*Entries supplied*.

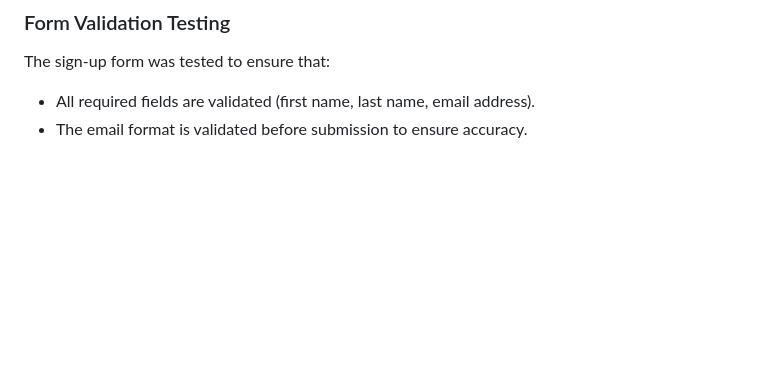
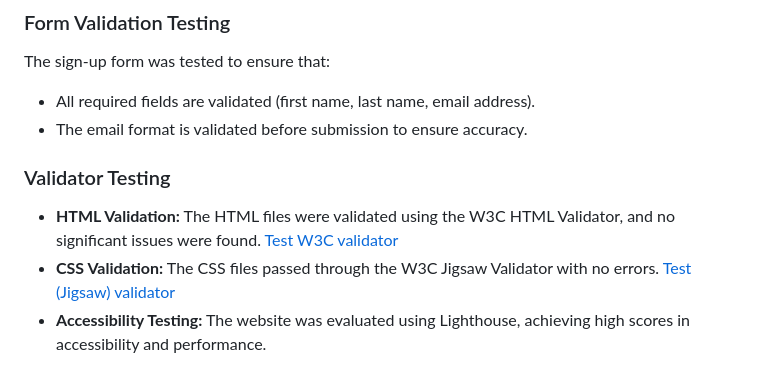
Before and after one commit to fabioeloche/expense_report_landing, a Markdown page: README.md, the part around the change. Drawn GitHub-style; blank space fills up the shorter version.

Commit message:
add testing validation and link of testing

```diff
--- a/README.md
+++ b/README.md
@@ -114,3 +114,8 @@ The site was tested on all major browsers, including Google Chrome, Firefox, Mic
 The sign-up form was tested to ensure that:
 - All required fields are validated (first name, last name, email address).
 - The email format is validated before submission to ensure accuracy.
+
+### Validator Testing
+- **HTML Validation:** The HTML files were validated using the W3C HTML Validator, and no significant issues were found. [Test W3C validator](https://validator.w3.org/nu/?doc=https%3A%2F%2F8000-fabioeloche-expenserepo-cgapq5wdey2.ws-eu116.gitpod.io%2Findex.html)
+- **CSS Validation:** The CSS files passed through the W3C Jigsaw Validator with no errors. [Test (Jigsaw) validator](https://jigsaw.w3.org/css-validator/validator?uri=https%3A%2F%2F8000-fabioeloche-expenserepo-cgapq5wdey2.ws-eu116.gitpod.io%2Findex.html&profile=css3svg&usermedium=all&warning=1&vextwarning=&lang=it)
+- **Accessibility Testing:** The website was evaluated using Lighthouse, achieving high scores in accessibility and performance.
```
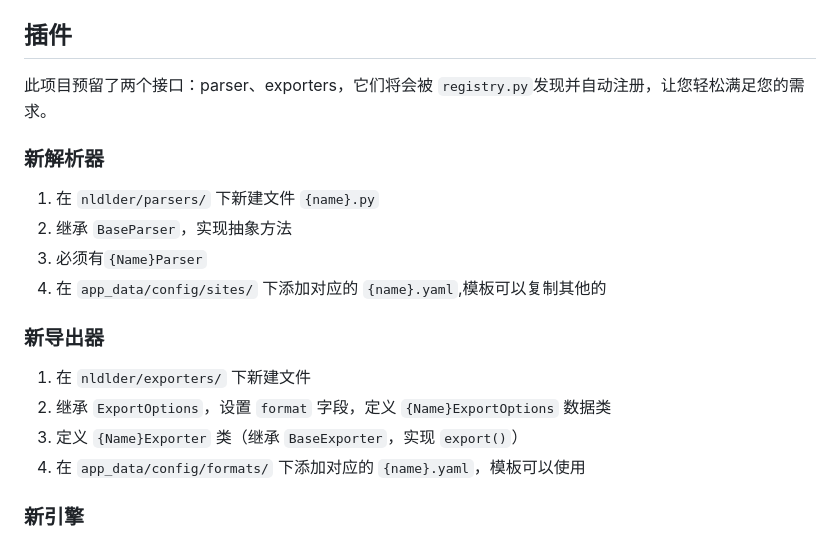
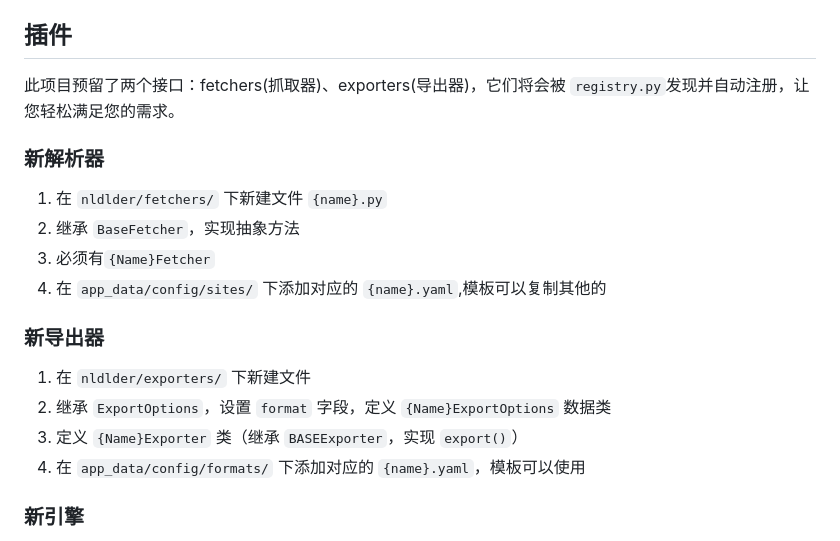
Before and after one commit to volcyano42/novel-downloader, a Markdown page: CONTRIBUTING.md, the part around the change. Drawn GitHub-style.

Commit message:
docs: 更新贡献指南

```diff
--- a/CONTRIBUTING.md
+++ b/CONTRIBUTING.md
@@ -128,20 +128,20 @@ API key 优先从环境变量读取（`{PROVIDER}_API_KEY`），回退到 YAML
 
 ## 插件
 
-此项目预留了两个接口：parser、exporters，它们将会被 `registry.py`发现并自动注册，让您轻松满足您的需求。
+此项目预留了两个接口：fetchers(抓取器)、exporters(导出器)，它们将会被 `registry.py`发现并自动注册，让您轻松满足您的需求。
 
 ### 新解析器
 
-1. 在 `nldlder/parsers/` 下新建文件 `{name}.py`
-2. 继承 `BaseParser`，实现抽象方法
-3. 必须有`{Name}Parser`
+1. 在 `nldlder/fetchers/` 下新建文件 `{name}.py`
+2. 继承 `BaseFetcher`，实现抽象方法
+3. 必须有`{Name}Fetcher`
 4. 在 `app_data/config/sites/` 下添加对应的 `{name}.yaml`,模板可以复制其他的
 
 ### 新导出器
 
 1. 在 `nldlder/exporters/` 下新建文件
 2. 继承 `ExportOptions`，设置 `format` 字段，定义 `{Name}ExportOptions` 数据类
-3. 定义 `{Name}Exporter` 类（继承 `BaseExporter`，实现 `export()`）
+3. 定义 `{Name}Exporter` 类（继承 `BASEExporter`，实现 `export()`）
 4. 在 `app_data/config/formats/` 下添加对应的 `{name}.yaml`，模板可以使用
 
 ### 新引擎
```
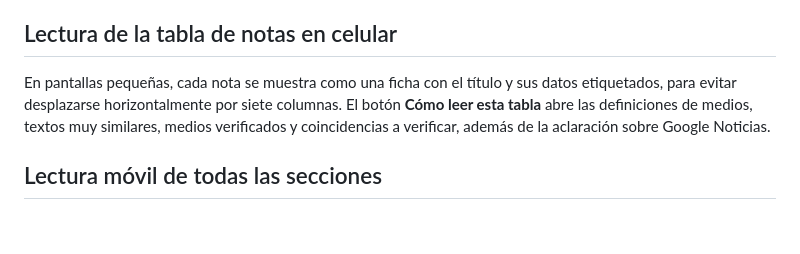
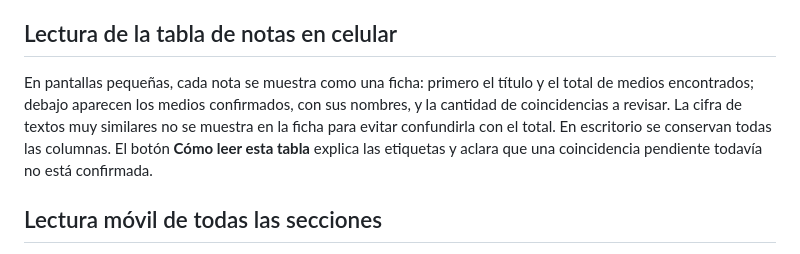
Before and after one commit to ACJ2026/redes-jusnoticias, a Markdown page: docs/MANUAL_TABLERO.md, the part around the change. Rendered like a GitHub page; blank space fills up the shorter version.

Commit message:
Actualizar manual de fichas móviles y estados de medios

```diff
--- a/docs/MANUAL_TABLERO.md
+++ b/docs/MANUAL_TABLERO.md
@@ -98,7 +98,7 @@ Los enlaces públicos permiten identificar páginas, pero no habilitan por sí s
 
 ## Lectura de la tabla de notas en celular
 
-En pantallas pequeñas, cada nota se muestra como una ficha con el título y sus datos etiquetados, para evitar desplazarse horizontalmente por siete columnas. El botón **Cómo leer esta tabla** abre las definiciones de medios, textos muy similares, medios verificados y coincidencias a verificar, además de la aclaración sobre Google Noticias.
+En pantallas pequeñas, cada nota se muestra como una ficha: primero el título y el total de medios encontrados; debajo aparecen los medios confirmados, con sus nombres, y la cantidad de coincidencias a revisar. La cifra de textos muy similares no se muestra en la ficha para evitar confundirla con el total. En escritorio se conservan todas las columnas. El botón **Cómo leer esta tabla** explica las etiquetas y aclara que una coincidencia pendiente todavía no está confirmada.
 
 
 ## Lectura móvil de todas las secciones
```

*Exercise directions*. Say how many lines above contain "docs", and give no words besides the number.

*Result of the exercise*. 4